Near Ocala in Marion County, Florida — The American South (South Atlantic)
A Tribe Lost: Timicua
Historic Florida Barge Canal Trail
Who were "Americans" first?
At least several hundred years before Crackers migrated from England and Scotland to the USA, and then wandered down the eastern seaboard to Florida in the 1800s
Well before the Seminoles sought refuge in Florida from the forces of Army General Andrew Jackson because the federal government was determined to move Indians to the Oklahoma territory, or kill them off (1815-1858), to make room for more Europeans...

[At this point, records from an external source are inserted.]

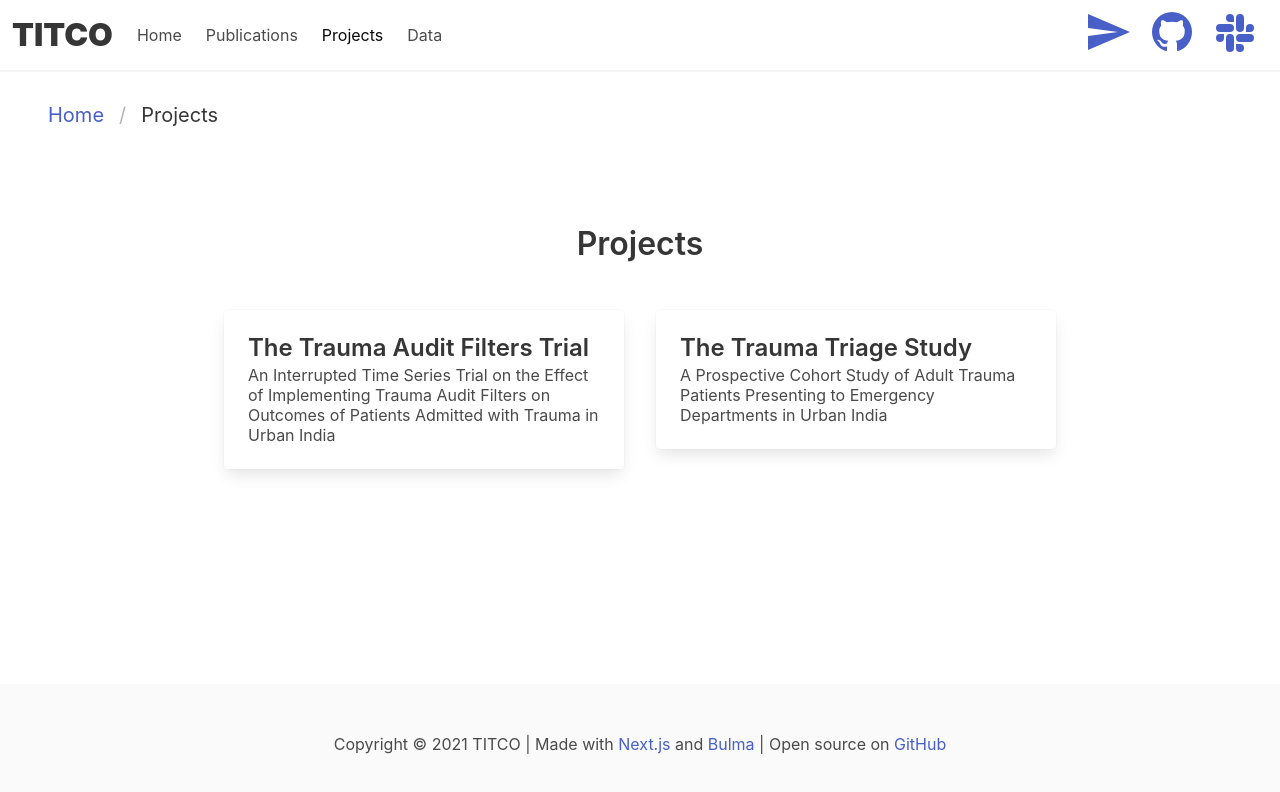
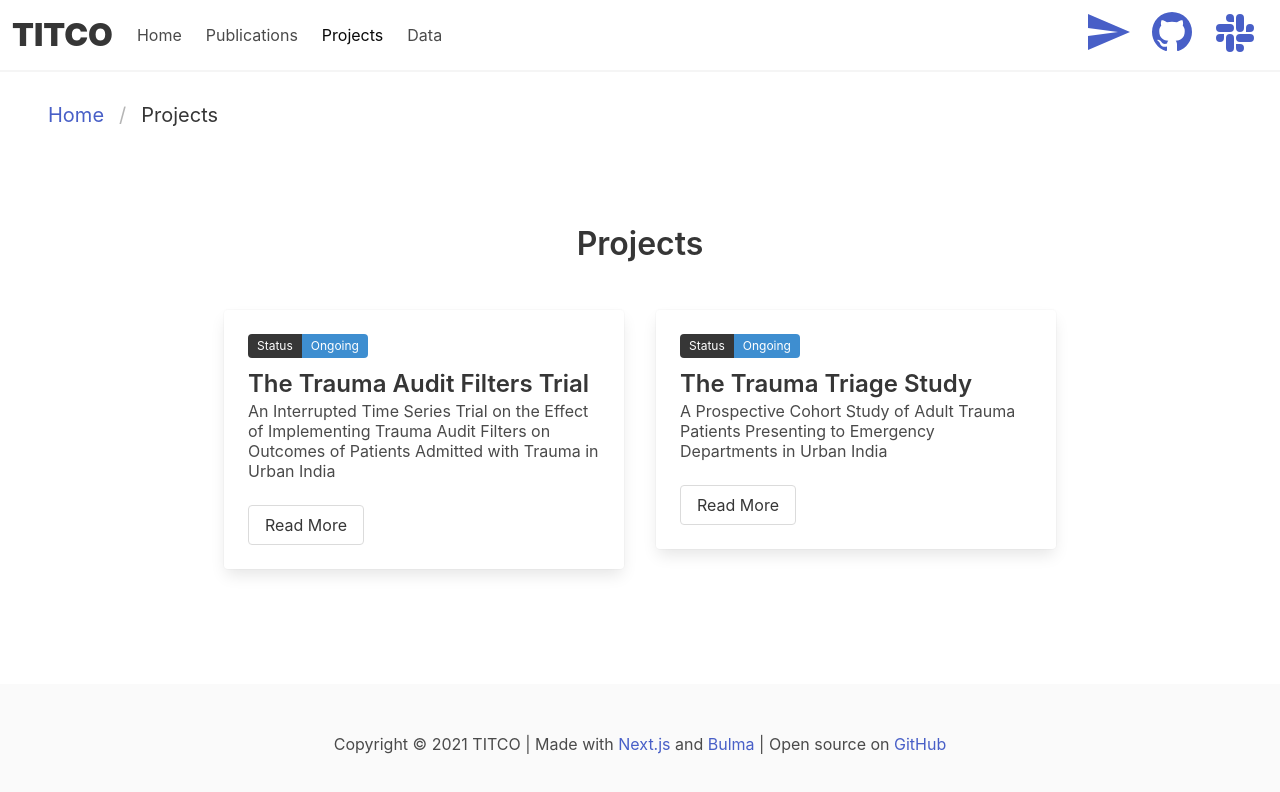
Before and after one commit to martingerdin/titco.org, a Next.js app: page /projects in a window 1280 px wide. Shown: the top 792 px of the page. Built offline with nearby package versions, Linux system fonts and the light colour scheme.

Commit message:
Implement tags

```diff
--- a/_projects/taft.md
+++ b/_projects/taft.md
@@ -1,6 +1,9 @@
 ---
 title: The Trauma Audit Filters Trial
 subtitle: An Interrupted Time Series Trial on the Effect of Implementing Trauma Audit Filters on Outcomes of Patients Admitted with Trauma in Urban India
+tags:
+  - heading: Status
+    value: Ongoing
 pageName: TAFT
 aim: "To compare and validate prediction models for emergency department trauma triage"
 centres:
--- a/_projects/ttris.md
+++ b/_projects/ttris.md
@@ -1,6 +1,9 @@
 ---
 title: The Trauma Triage Study
 subtitle: A Prospective Cohort Study of Adult Trauma Patients Presenting to Emergency Departments in Urban India
+tags:
+  - heading: Status
+    value: Ongoing
 pageName: TTRIS
 aim: "To compare and validate prediction models for emergency department trauma triage"
 centres:
--- a/pages/projects.tsx
+++ b/pages/projects.tsx
@@ -1,9 +1,46 @@
+import Link from "next/link";
+import path from "path";
 import { join } from "path";
 import fs from "fs";
 import matter from "gray-matter";
 import Layout from "../components/Layout";
 
-export default function ProjectsPage({ projects }: any) {
+interface cardTagsProps {
+  tags: tag[];
+}
+
+interface tag {
+  heading: string | number;
+  value: string | number;
+}
+
+function CardTags({ tags }: cardTagsProps) {
+  return (
+    <div className="field is-grouped is-grouped-multiline">
+      {tags.map((tag: tag, key: number) => {
+        const { heading, value } = tag;
+        return (
+          <div className="control" key={key}>
+            <div className="tags has-addons">
+              <span className="tag is-dark">{heading}</span>
+              {value !== "" && <span className="tag is-info">{value}</span>}
+            </div>
+          </div>
+        );
+      })}
+    </div>
+  );
+}
+
+interface projectsPageProps {
+  projectFiles: string[];
+  projectsData: string[];
+}
+
+export default function ProjectsPage({
+  projectFiles,
+  projectsData,
+}: projectsPageProps) {
   return (
     <Layout title="Projects">
       <div
@@ -12,15 +49,20 @@ export default function ProjectsPage({ projects }: any) {
           justifyContent: "center",
         }}
       >
-        {projects.map((project: any, key: number) => {
+        {projectsData.map((project: any, key: number) => {
           const projectMatter = matter(project);
-          const { title, subtitle } = projectMatter.data;
+          const { title, subtitle, tags } = projectMatter.data;
+          const projectPage = projectFiles[key].replace(".md", "");
           return (
             <div className="block mx-4" key={key}>
               <article className="card" style={{ maxWidth: "400px" }}>
                 <div className="card-content">
+                  {typeof tags !== "undefined" && <CardTags tags={tags} />}
                   <p className="title is-4">{title}</p>
                   <p className="subtitle is-6">{subtitle}</p>
+                  <Link href={`/projects/${projectPage}`}>
+                    <a className="button">Read More</a>
+                  </Link>
                 </div>
               </article>
             </div>
@@ -33,12 +75,12 @@ export default function ProjectsPage({ projects }: any) {
 
 const projectDir = join(process.cwd(), "_projects");
 
-export async function getStaticProps(context: any) {
-  const { params } = context;
-  const projects = fs
-    .readdirSync(projectDir)
-    .map((file) => fs.readFileSync(join(projectDir, file), "utf8"));
+export async function getStaticProps() {
+  const projectFiles = fs.readdirSync(projectDir);
+  const projectsData = projectFiles.map((file) =>
+    fs.readFileSync(join(projectDir, file), "utf8")
+  );
   return {
-    props: { projects },
+    props: { projectFiles, projectsData },
   };
 }
```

Even before the Spanish explorers and their priests arrived in La Florida in 1562, there were Timicua Indians numbering around 200,000 and loosely organized in about 35 "chiefdoms" in southeastern Georgia and Florida.
A 2006 archeological dig in St. Augustine, Florida, unearthed objects which indicated the Timicua were there as early as 1100 AD.
The Timicua population was reduced to about 50,000 by 1595 (just 35 years after the Spanish arrived in La Florida). By the year 1700, their numbers were reduced to about 1,000. A few years later, there were none.
What happened to these "Native Americans"?
With no natural immunity, the Timicua were unable to withstand
Thousands more were enslaved by the Spanish, and then the English, and shipped to the Caribbean islands for enforced work on plantations. In addition, English colonists warred against the Timicua to eliminate them from the land the colonists wanted for themselves.
One Spanish leader estimated the Cross Florida Canal could be dug in one year with these Indians as slave labor. It's easy to conclude that idea, too, would have been a boondoggle.
Erected by Florida State Parks.
Topics. This historical marker is listed in these topic lists: Anthropology & Archaeology • Colonial Era • Native Americans • Settlements & Settlers.
Location. 29° 6.126′ N, 82° 5.35′ W. Marker is near Ocala, Florida, in Marion County. Marker can be reached from the intersection of Southeast 80th Street (County Road 328) and South Pine Avenue (U.S. 441), on the right when traveling east. Marker is located along the trail at "The Island" - Cross Florida Barge Canal Interpretive Park, just south of the Marion County Sheriff's Station. Touch for map. Marker Touch for directions.
Other nearby markers. At least 8 other markers are within walking distance of this marker. Florida Seminoles (here, next to this marker); Florida Seminole Nations History (here, next to this marker); Oklahoma Seminole Nations History (here, next to this marker); Florida Crackers (a few steps from this marker); Cat Face (within shouting distance of this marker); Greenway Greenlife (within shouting distance of this marker); History: Crops (within shouting distance of this marker); Green Monsters (within shouting distance of this marker). Touch for a list and map of all markers in Ocala.
Regarding A Tribe Lost: Timicua. The most common spelling is "Timucua" but this marker shows "Timicua" — probably a spelling error.
Related markers. Click here for a list of markers that are related to this marker. Historic Florida Barge Canal Trail
Also see . . .
1. The Timucua: North Florida’s Early People. The Timucua all spoke dialects of the same language, although they were not united politically, living in different tribes with their own territory and dialects. When Europeans first arrived in Florida in the 1500s, the Timucua occupied over 19,000 square miles of land and their population was likely about 200,000. (Submitted on February 25, 2021, by Cosmos Mariner of Cape Canaveral, Florida.)
2. Timucua Tribe – Lost Today. The Timucua were the Native American people living in the Northeast and North Central portions of what is now Florida. Their name may derive from the Spanish pronunciation of the Timucuan word atimoqua which means “lord” or “chief.” The Timucua probably numbered between 200,000 and 300,000 people organized into various chiefdoms speaking a common language. The earliest evidence of their presence dates from around 3000 BC. (Submitted on February 25, 2021, by Cosmos Mariner of Cape Canaveral, Florida.)
Credits. This page was last revised on February 25, 2021. It was originally submitted on February 20, 2021, by Cosmos Mariner of Cape Canaveral, Florida. This page has been viewed 54 times since then. Photos: 1, 2, 3, 4. submitted on February 25, 2021, by Cosmos Mariner of Cape Canaveral, Florida.